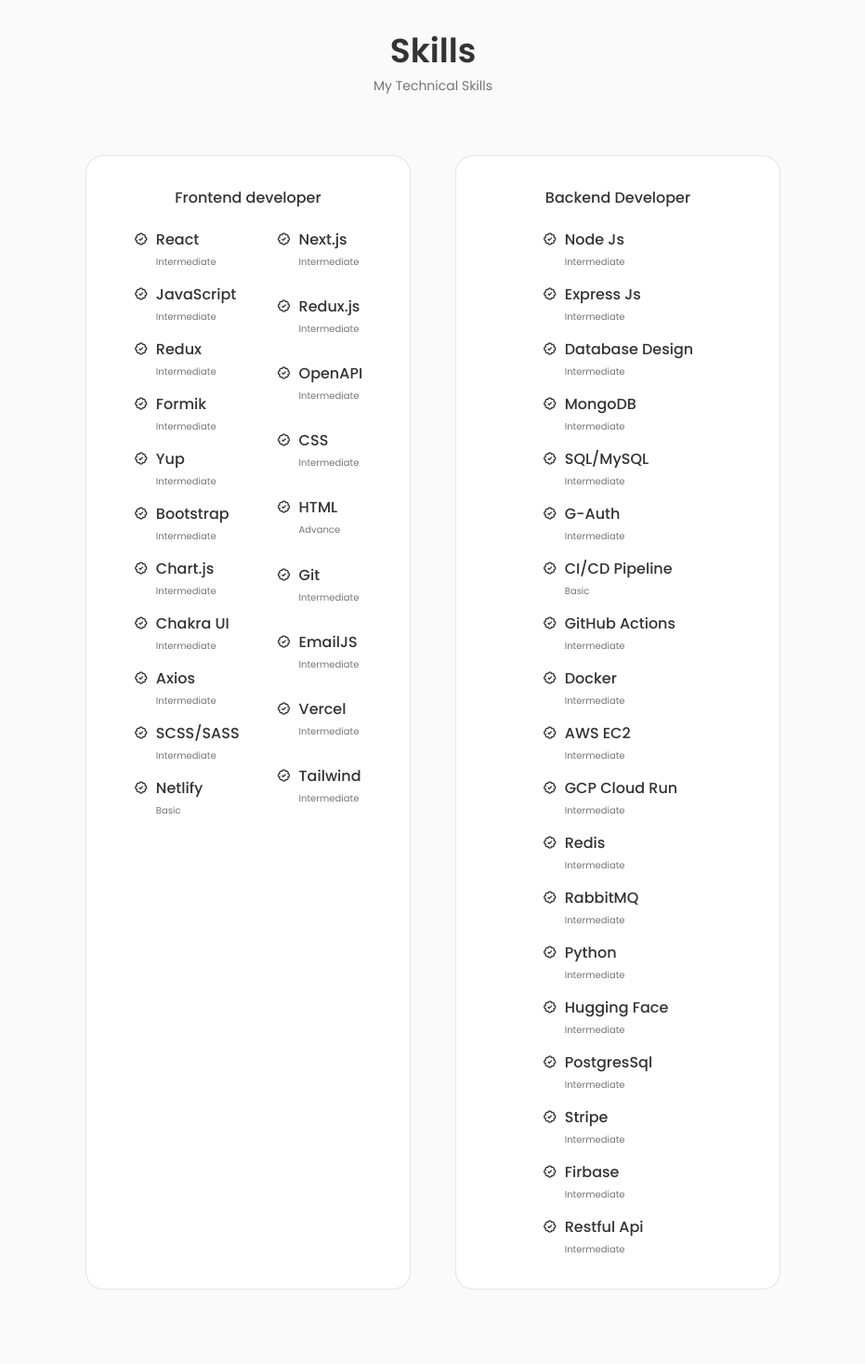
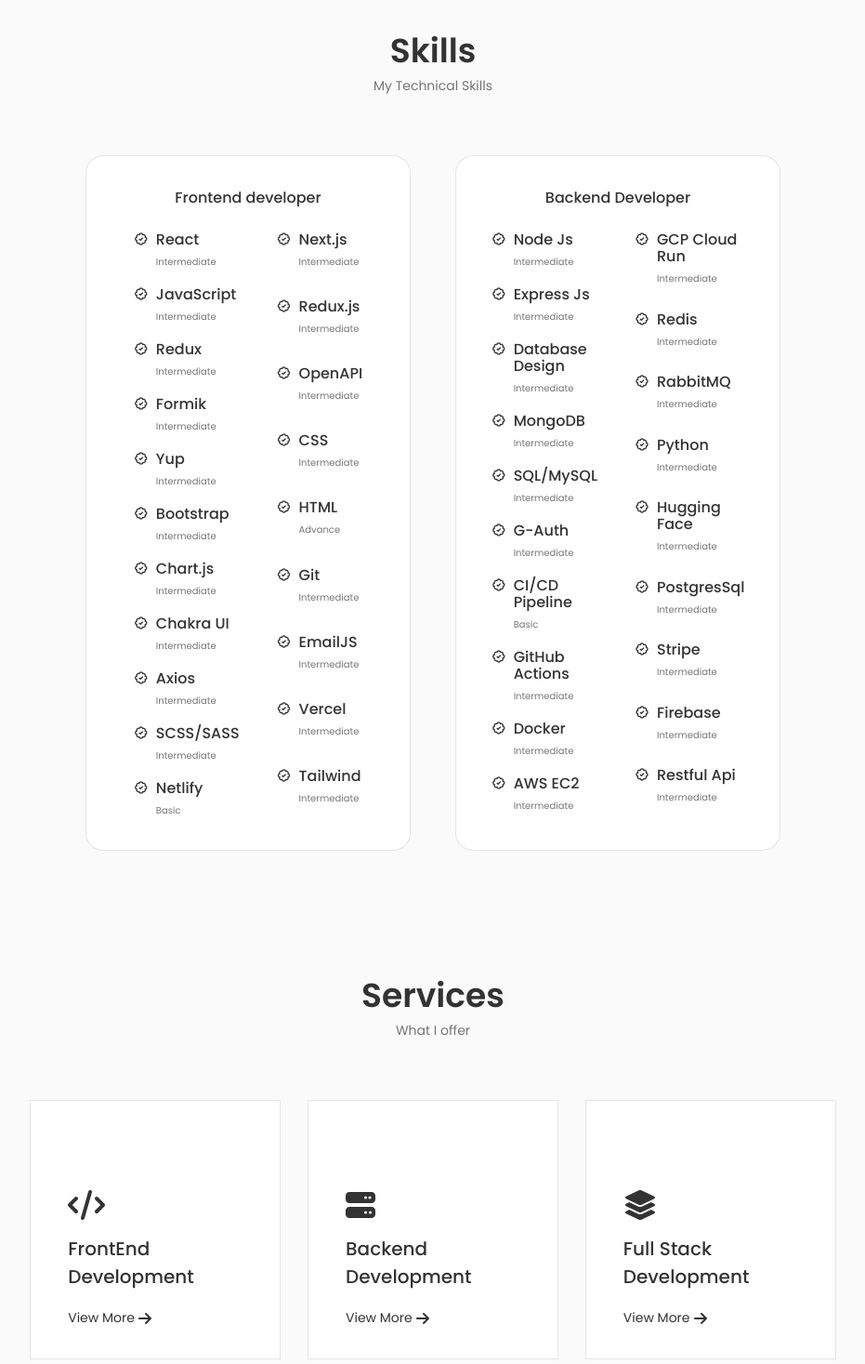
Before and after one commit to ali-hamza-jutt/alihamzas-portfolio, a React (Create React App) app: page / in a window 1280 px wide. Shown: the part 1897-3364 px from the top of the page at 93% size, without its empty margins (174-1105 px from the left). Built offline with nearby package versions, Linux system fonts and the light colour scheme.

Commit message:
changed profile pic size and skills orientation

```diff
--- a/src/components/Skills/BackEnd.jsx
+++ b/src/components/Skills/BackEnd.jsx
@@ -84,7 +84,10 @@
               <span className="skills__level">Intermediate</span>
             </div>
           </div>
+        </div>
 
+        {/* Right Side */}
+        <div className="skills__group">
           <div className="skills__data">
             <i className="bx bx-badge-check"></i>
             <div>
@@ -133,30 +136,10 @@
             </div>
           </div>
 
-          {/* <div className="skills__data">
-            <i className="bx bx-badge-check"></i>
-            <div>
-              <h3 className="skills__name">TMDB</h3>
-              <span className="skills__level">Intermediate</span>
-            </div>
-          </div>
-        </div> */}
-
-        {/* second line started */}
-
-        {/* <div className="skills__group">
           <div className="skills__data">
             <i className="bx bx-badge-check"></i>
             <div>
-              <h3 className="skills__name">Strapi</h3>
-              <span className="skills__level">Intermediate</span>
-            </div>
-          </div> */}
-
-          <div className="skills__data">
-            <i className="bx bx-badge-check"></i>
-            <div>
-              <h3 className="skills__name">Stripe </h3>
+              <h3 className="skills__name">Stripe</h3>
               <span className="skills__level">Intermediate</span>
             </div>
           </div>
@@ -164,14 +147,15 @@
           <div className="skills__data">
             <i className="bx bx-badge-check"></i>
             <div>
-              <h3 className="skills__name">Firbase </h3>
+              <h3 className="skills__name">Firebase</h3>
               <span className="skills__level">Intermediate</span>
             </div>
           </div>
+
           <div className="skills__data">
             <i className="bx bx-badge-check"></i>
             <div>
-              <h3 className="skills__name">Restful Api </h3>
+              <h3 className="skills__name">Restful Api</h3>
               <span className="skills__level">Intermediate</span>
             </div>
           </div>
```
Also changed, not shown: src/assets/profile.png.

Required work:
If a line in the material contains the word "Restful", copy that line.

Solution:
-              <h3 className="skills__name">Restful Api </h3>
+              <h3 className="skills__name">Restful Api</h3>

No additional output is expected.